Tyrkia kansellerte i helgen Israels deltakelse i en militærøvelse på tyrkisk jord. Det er en klar markering av misnøye med Israel. Siden Gaza-krigen har ingenting vært som før. Avstandstakingen gjelder imidlertid ikke bare Israel: Tyrkia blir stadig mer selvhevdende internasjonalt.
Det het av avlysningen skyldtes tekniske årsaker, men så slapp utenriksministeren katta ut av sekken.
However, Foreign Minister Ahmet Davutoglu linked the exercise’s cancellation to the Gaza war in an interview with CNN on Sunday. Asked why Israel was excluded, he said: «We hope that the situation in Gaza will be improved, that the situation will be back to the diplomatic track. And that will create a new atmosphere in Turkish-Israeli relations as well.»
Israel’s good ties with Turkey — a mostly Muslim nation — have been a boost for Israel over the years, easing its isolation in the region at a time of tension between the Jewish state and much of the Muslim world.

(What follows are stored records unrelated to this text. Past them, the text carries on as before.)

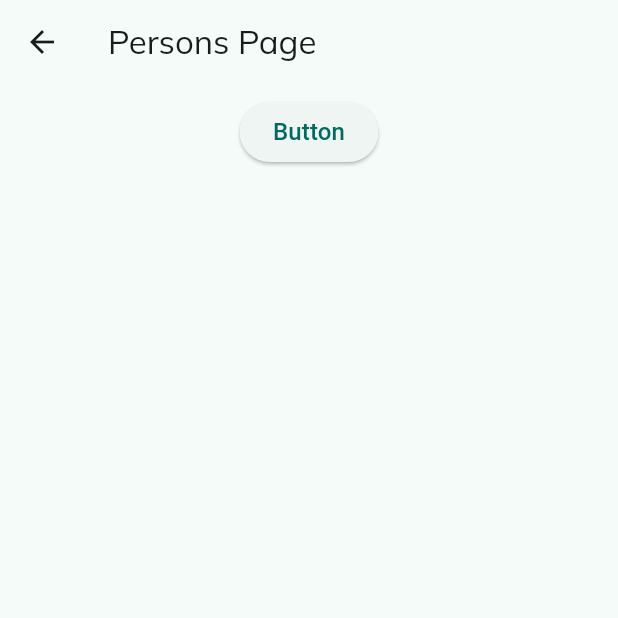
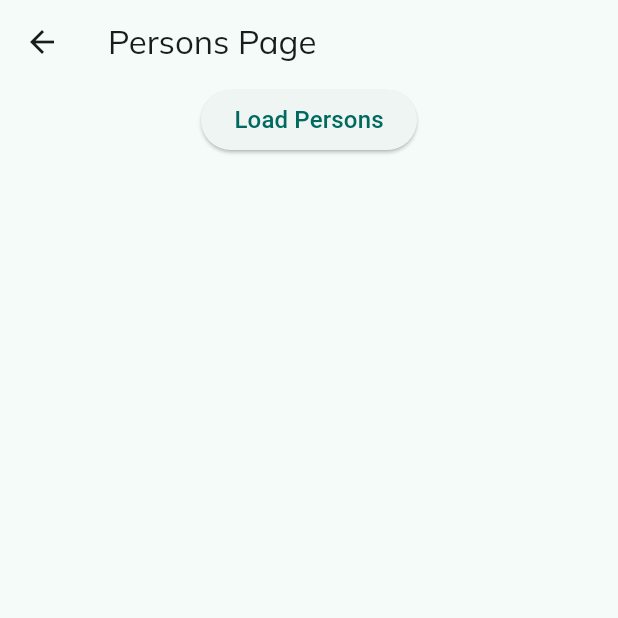
Before and after one commit to wadpas/redux_flutter_state, a Flutter app: the PersonsPage screen opened by its route, on a phone screen of 412 x 824 dp, the top half of it. Run offline on Flutter 3.47's test engine with Material 2 defaults, Android fonts, the phone set to English and light mode, and no system bars; our stand-ins replace flutter_hooks, flutter_redux, google_fonts, redux.

```diff
--- a/lib/pages/persons.dart
+++ b/lib/pages/persons.dart
@@ -1,9 +1,10 @@
 import 'dart:convert';
 import 'dart:io';
 import 'package:flutter/material.dart';
+import 'package:flutter_redux/flutter_redux.dart';
 import 'package:redux/redux.dart';
 
-const apiUrl = 'http://127.0.0.1:5500/api/people.json';
+const apiUrl = 'http://10.0.2.2:5500/api/people.json';
 
 @immutable
 class Person {
@@ -113,22 +114,62 @@ class PersonsPage extends StatelessWidget {
 
   @override
   Widget build(BuildContext context) {
+    final store = Store(
+      reducer,
+      initialState: const State.empty(),
+      middleware: [loadPeopleMiddleware],
+    );
     return Scaffold(
         appBar: AppBar(
           title: const Text('Persons Page'),
         ),
-      body: Row(
-        mainAxisAlignment: MainAxisAlignment.center,
+        body: StoreProvider(
+          store: store,
+          child: SizedBox(
+            width: double.infinity,
+            child: Column(
               children: [
-          Container(
-            margin: const EdgeInsets.all(8),
-            child: ElevatedButton(
-              onPressed: () {},
-              child: const Text('Button'),
+                ElevatedButton(
+                  onPressed: () {
+                    store.dispatch(const LoadPeopleAction());
+                  },
+                  child: const Text('Load Persons'),
                 ),
+                StoreConnector<State, bool>(
+                  converter: (store) => store.state.isLoading,
+                  builder: (context, isLoading) {
+                    if (isLoading) {
+                      return const Center(
+                        child: CircularProgressIndicator(),
+                      );
+                    } else {
+                      return const SizedBox();
+                    }
+                  },
+                ),
+                StoreConnector<State, Iterable<Person>?>(
+                  converter: (store) => store.state.fetchedPersons,
+                  builder: (context, persons) {
+                    if (persons == null) {
+                      return const SizedBox();
+                    } else {
+                      return Expanded(
+                        child: ListView.builder(
+                            itemCount: persons.length,
+                            itemBuilder: (context, index) {
+                              final person = persons.elementAt(index);
+                              return ListTile(
+                                title: Text(person.name),
+                                subtitle: Text('${person.age} years old'),
+                              );
+                            }),
+                      );
+                    }
+                  },
                 )
               ],
             ),
-    );
+          ),
+        ));
   }
 }
```
Lines whose indentation alone changed are shown as unchanged.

Israeli tourists flocked to Turkey and Ankara benefited from a strong defense alliance with Israel’s powerful, high-tech military.
But these ties — always brittle — have started to fray since Israel’s Gaza war in January, when the deaths of Palestinian civilians outraged opinion worldwide. Use of Konya as a location for the exercise was sensitive: during the war, pro-Islamic media in Turkey published stories alleging Israeli pilots who bombed Gaza targets had been trained in exercises there.
urkey’s approach to Israel reflects a «double-faced policy» that began when Erdogan scolded the Israeli president over Gaza casualties at an international forum in Switzerland, said Huseyin Bagci, professor of international relations at Middle East Technical University.
«The Turkish government, since the Davos incident, (tried) to become the consciousness of the Middle East,» Bagci said. Behind the scenes, though, ties with Israel are largely «business as usual,» he said.
Israel later som om forbindelsene er ok på kammerset, og at Tyrkia mest spiller for galleriet. Men andre mener det er mer alvorlig enn som så.
Alon Liel, who was Israel’s No. 1 diplomat in Turkey in the 1980s, described the situation as a «crisis» and said Israel had received «very harsh signals» from an increasingly assertive government.
«Today there is a new foreign policy that doesn’t rely only on the West. They see themselves as a player in many regional circles,» he said. «All this assertiveness in the region gives Turkey a self-confidence that allows it to be tougher to us.»
Kanskje flere enn Israel vil få merke den nye selvhevdende stilen.
Analysis: Turkey gets tough on Israel